[Material for this task]

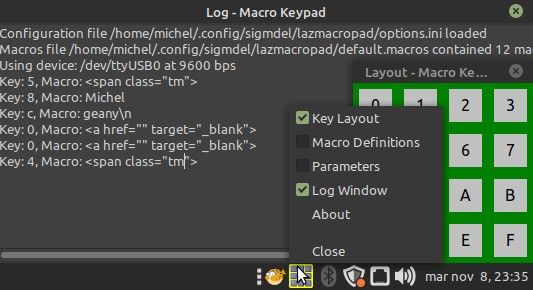
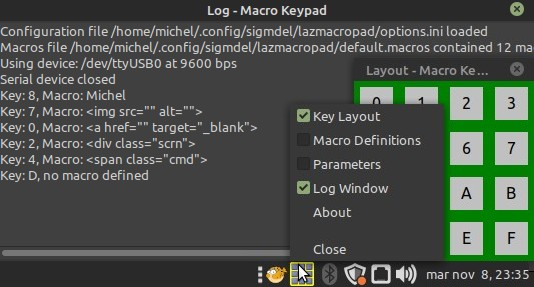
Bump to version 0.7.2

diff --git a/README.md b/README.md
@@ -1,5 +1,5 @@
 # *lazmacropad* - a Macro Keypad
-**Version 0.7.0**
+**Version 0.7.2**
 
 A rudimentary macro keypad based on the Arduino Nano and a simple Free Pascal/Lazarus program that pastes macros into the currently focused desktop application.
 
@@ -23,8 +23,9 @@ As of version 0.6.0, *lazmacropad* is a tray application. This required a major 
   - [3.2. Windows Requirements](#32-windows-requirements)
 - [4. Macros](#4-macros)
 - [5. Ctrl+V vs Shift+Insert](#5-ctrlv-vs-shiftinsert)
-- [6. Acknowledgment](#6-acknowledgment)
-- [7. Licence](#7-licence)
+- [6. Accommodating Different Keypads](#6-accommodating-different-keypads)
+- [7. Acknowledgment](#7-acknowledgment)
+- [8. Licence](#8-licence)
 
 <!-- /TOC -->
 ## 1. Hardware
@@ -37,8 +38,7 @@ Only three items are needed to implement a basic macro keypad:
 
   3. An appropriate USB cable to connect the Nano to a desktop or portable computer.
 
-Basically, any development board with 8 digital I/O pins and a serial port could be used, but the Nano and the readily available 4x4 tactile push button matrix shown below are very easily connected to 
-each other.
+Basically, any development board with 8 digital I/O pins and a serial port could be used, but the Nano and the readily available 4x4 tactile push button matrix shown below are very easily connected to each other.
 
 ![hardware](images/macrokeypad.jpg)
 
@@ -62,11 +62,13 @@ The Lazarus/Free Pascal program translates macro key *messages* from the Nano in
 
 The program also allows for editing, saving and loading macro definitions to suit any number of applications on the desktop.
 
+There is a [post about this project](https://sigmdel.ca/michel/program/fpl/macrokeypad/basic_macrokeypad_fr.html) which contains a rudimentary *user manual*. It is an incomplete draft curently available in French only.
+
 ## 3. Source Code and Prerequisites
 
 [nanoMacroPad.ino](nanoMacroPad/nanoMacroPad.ino) contains the Arduino sketch that runs on the Nano. It requires the [Keypad library](https://playground.arduino.cc/Code/Keypad/) ([GitHub repository](https://github.com/Chris--A/Keypad)) by Mark Stanley and Alexander Brevig. It can be installed with the Arduino IDE library manager.
 
-The source code of the *lazmacropad* object pascal program is in the root directory of the repository. The [images](images/) directory contains the two images shown on this page and the image used as a background of the keyboard layout window. None of these are required to compile the program; the image bitmap is stored in the `keymap.lfm` form resource file. 
+The source code of the *lazmacropad* object pascal program is in the root directory of the repository. The [images](images/) directory contains the two images shown on this page. Neither of these are required to compile the program. 
 
 The [`MouseAndKeyInput`](https://wiki.lazarus.freepascal.org/MouseAndKeyInput) unit is used to generate the desired paste keyboard shortcut. The unit is found in the `lazmouseandkeyinput.lpk` non-visual package. That package is in the `$(LAZARUS)/components/mouseandkeyinput` directory. Load the package file into the Lazarus IDE and compile it. Add `lazmouseandkeyinput` to the `Required Packages` in the `Project Inspector` window (which is opened from the `Project` menu in the IDE).
 
@@ -80,7 +82,7 @@ The `Xtst` library is required by the `lazmouseandkeyinput.lpk` package. In rece
 $ apt install libxtst6
 ```
 
-Unfortunately, the library could not be found in Mint although it was installed because of a missing symbolic link to `libXtst.so`. 
+Although the library was installed in Mint 20.1, it could not be found because of a missing symbolic link to `libXtst.so`. 
 
 ```bash
 $ locate libXtst
@@ -103,7 +105,7 @@ It appears some have been installing the development package `libxtst-dev` in a 
 
 #### 3.1.2. `xKeyInput.pas` Bug Fix
 
-Chances are the program will work. Unfortunately, in some older distributions, an unending sequence of key down events could be generated when a macro is pasted. Those virtual events will continue until a key on the physical keyboard is pressed. As it happens, Mint 20.1 released in January 2021 (an LTS version valid until 2025) and Mint 21 only recently release are among those *older* distributions. The solution to that problem is to change the type of the `is_press` argument in the `XTestFakeKeyEvent` function to `Boolean32` instead of `Boolean`. The function is in the file `$(lazarus)/components/mouseandkeyinput/xkeyinput.pas`. The problem and solution were provided by bytesbites in an August 16, 2016 [forum post](https://forum.lazarus.freepascal.org/index.php/topic,33719.msg218852.html#msg218852). See issues [27819](https://gitlab.com/freepascal.org/lazarus/lazarus/-/issues/27819) and [39964](https://gitlab.com/freepascal.org/lazarus/lazarus/-/issues/39964) in the Lazarus Gitlab repository.
+Chances are the program will work, except in some *older* distributions. An unending sequence of key-down events can be generated by the injected paste key combination. Those virtual key down events will continue until a key on the physical keyboard is pressed. As it happens, Mint 20.1 released in January 2021 (an LTS version valid until 2025) and Mint 21 only recently release are among those *older* distributions. The solution to that problem is to change the type of the `is_press` argument in the `XTestFakeKeyEvent` function to `Boolean32` instead of `Boolean`. The function is in the file `$(lazarus)/components/mouseandkeyinput/xkeyinput.pas`. The problem and solution were provided by bytesbites in an August 16, 2016 [forum post](https://forum.lazarus.freepascal.org/index.php/topic,33719.msg218852.html#msg218852). See issues [27819](https://gitlab.com/freepascal.org/lazarus/lazarus/-/issues/27819) and [39964](https://gitlab.com/freepascal.org/lazarus/lazarus/-/issues/39964) in the Lazarus Gitlab repository.
 
 
 #### 3.1.3. Compiler Versions and Linux Widgetsets
@@ -119,8 +121,7 @@ The source was compiled and tested with two versions of Lazarus in Windows 10:
 - stable: Lazarus 2.2.4 (rev lazarus_2_2_4) FPC 3.2.2 i386-win32-win32/win64
 - trunk: Lazarus 2.3.0 (rev main-2_3-2734-g2f18817fd8) FPC 3.3.1 i386-win32-win32/win64
 
-
-There are cosmetic problems with the macro definition screen with the binary generated with the stable version of the compiler. The maximum column width of the first column is not respected. While there is a work around, it is not included in the source code because that bug has been removed in the trunk version of the compiler. Because it is a bit more difficult to install the trunk version of the compiler, Windows binaries compiled with the trunk version of the compiler are supplied in the [current release](https://github.com/sigmdel/lazmacropad/releases/latest).
+There are cosmetic problems with the macro definition screen with the binary generated with the stable version of the compiler. The maximum column width of the first column is not respected. While there is a work around, it is not included in the source code because that bug has been removed in the trunk version of the compiler. Because it is a bit more difficult to install the trunk version of the compiler, Windows binaries compiled with the trunk version of the compiler are supplied in the [0.6.0 release](https://github.com/sigmdel/lazmacropad/releases/tag/v0.6.0). Binaries for the latest release are upcoming.
 
 Note: The Windows version of the `Serial` unit does have a serial connection status variable. Consequently, there will be a log message about a lost connection when running in Windows. Furthermore, selection of the clipboard paste command used internally by the program is ignored in the Windows version. 
 
@@ -132,26 +133,35 @@ Macros are just (UTF8) strings, but 3 escape sequences are defined:
   -  '\t' will be converted to #9  (TAB)
   -  '\\\\' will be converted to '\\' 
 
-Appending a \n sequence to a macro to be used in the terminal will mean that it will be executed as soon as the corresponding key is pressed. This could be used to start a program. Be careful though, some programs such as the Arduino IDE can grab the serial port and, as a result, *lazmacropad* freezes.
+Appending a \n sequence to a macro to be used in the terminal will mean that it will be executed as soon as the corresponding key is pressed. This could be used to start a program. Be careful, some programs such as the Arduino IDE can grab the serial port and, as a result, *lazmacropad* freezes.
 
 ## 5. Ctrl+V vs Shift+Insert
 
-Two cut-and-paste mechanisms are used in X clients (and in Wayland also?): 
+The GNOME terminal emulator and its forks such as the MATE terminal do not support the Ctrl+C and Ctrl+V key combinations, which makes sense since Ctrl+C is used to cancel a running program. On the other hand, it is possible to paste the primary selection in the terminal with Shift+Insert. Consequently, when the Shift+Insert combination is chosen to paste a macro, *lazmacropad* copies the macro into the primary selection in addition to copying it into the clipboard. It is therefore possible to insert macros when typing in the terminal. This is pretty much the behavior of Geany apps, VSCodium (and probably VS Code), GNote, LibreOffice Writer and the Lazarus IDE editor, which synchronize the two mechanisms by pasting selected text with Ctrl+V or Shift+Insert.
 
-  1. the *clipboard* where the Ctlr+C keyboard short cut explicitly copies selected text (images, etc.) to a buffer and Ctlr+V pastes the content of the buffer at the cursor
-  2. the *primary selection* where there is no buffer, the current selection is pasted with a click of the middle mouse button. The Shift+Insert shortcut can be used instead of a middle mouse button click to paste the selection.
+If a macro ends with the sequence '\n' and the Shift+Insert combination is used for the paste operation then it will be executed as a command if inserted at a terminal prompt. A program could be launched or a script could be executed by pressing a single key. Care must be taken when running programs, as some, such as the Arduino IDE, may seize the serial port and as a result *lazmacropad* freezes.
 
-While these two mechanisms are nominally independent, many applications, such as Geany, VSCodium (and probably VS Code), GNote, LibreOffice Writer and the Lazarus IDE editor, synchronize the two selections and paste selected text with either Ctrl+V or Shift+Insert. Other applications, notably the Mate Terminal, will only work with the primary selection, which makes sense since Ctrl+C is used to cancel a running program. 
+There is no primary selection in Windows but Shift+Insert does work just as Ctrl+V when used from the physical keyboard. So far, injecting Shift+Insert in Windows has not worked. Consequently *lazmacropad* uses Ctrl+V no matter what keyboard shortcut is specified when it is running in Windows.
 
-When the Shift+Insert is used as the paste command, macros will be copied to the clipboard and the primary selection so that *lazmacropad* will behave much as Geany, VSCodium etc. Starting with version 0.3.2 this is done with methods from the LCL TClipboard class so presumably it should work with all Linux widgesets that support the two cut-and-paste mechanism. Warning: this has been tested with the GTK2 widgetset and found to work. So far tests with the Gt5 widgetset reveal that using Shift+Insert will not work.
+## 6. Accommodating Different Keypads
 
-In Windows, only the Ctrl+V paste command is used, no matter which value is assigned to the paste command parameter. 
+With version 0.7.2, *lazmacropad* can handle keypads with up to 36 keys. The number of rows and columns must be specified in the configuration file. Open the log and parameters windows. Make sure that the `Log Level` is set to `Information` or `Debug` and then click on the `Save Configuration` button. The full path of the configuration file, `options.ini`, will be displayed in the log. Close *lazmacropad*, the edit the `[keypad]` section of the configuration file, specifying the number of columns and rows in the key matrix.
 
-## 6. Acknowledgment
+```ini
+[keypad]
+cols=3
+rows=5
+```
+
+When *lazmacropad* is restarted, it will display the correct number of macros and the keymap will be adjusted to reflect the keypad matrix size. 
+
+**While it might not be immediately obvious, it will be necessary to upload the modified version 0.7.2 Arduino sketch running to the microprocessor unless the keypad contains 10 or less keys.** 
+
+## 7. Acknowledgment
 
 There is no shortage of information on all sorts of more or less sophisticated macro key pads. The Brian Lough video, [The Simplest DIY Macro Keypad with Arduino](https://www.youtube.com/watch?v=ORujXGDqG_I&ab_channel=BrianLough) and corresponding [GitHub repository, arduino-switcheroonie,](https://github.com/witnessmenow/arduino-switcheroonie) stands out for its simplicity, but that project is based on an Arduino Pro Micro. The Cristian Bastidas (crixodia) [arduino-nano-macro-keypad](https://github.com/crixodia/arduino-nano-macro-keypad) GitHub repository showed how to achieve something very similar  with a Nano and a Python script on the desktop. This later project is clearly the model for *lazmacropad*.
 
-## 7. Licence
+## 8. Licence
 
 Copyright 2022, Michel Deslierres, no rights reserved.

[/Material for this task]

* [Work request]
Return only the number of lines above that include the word "symbolic".

* [Result of this exercise]
2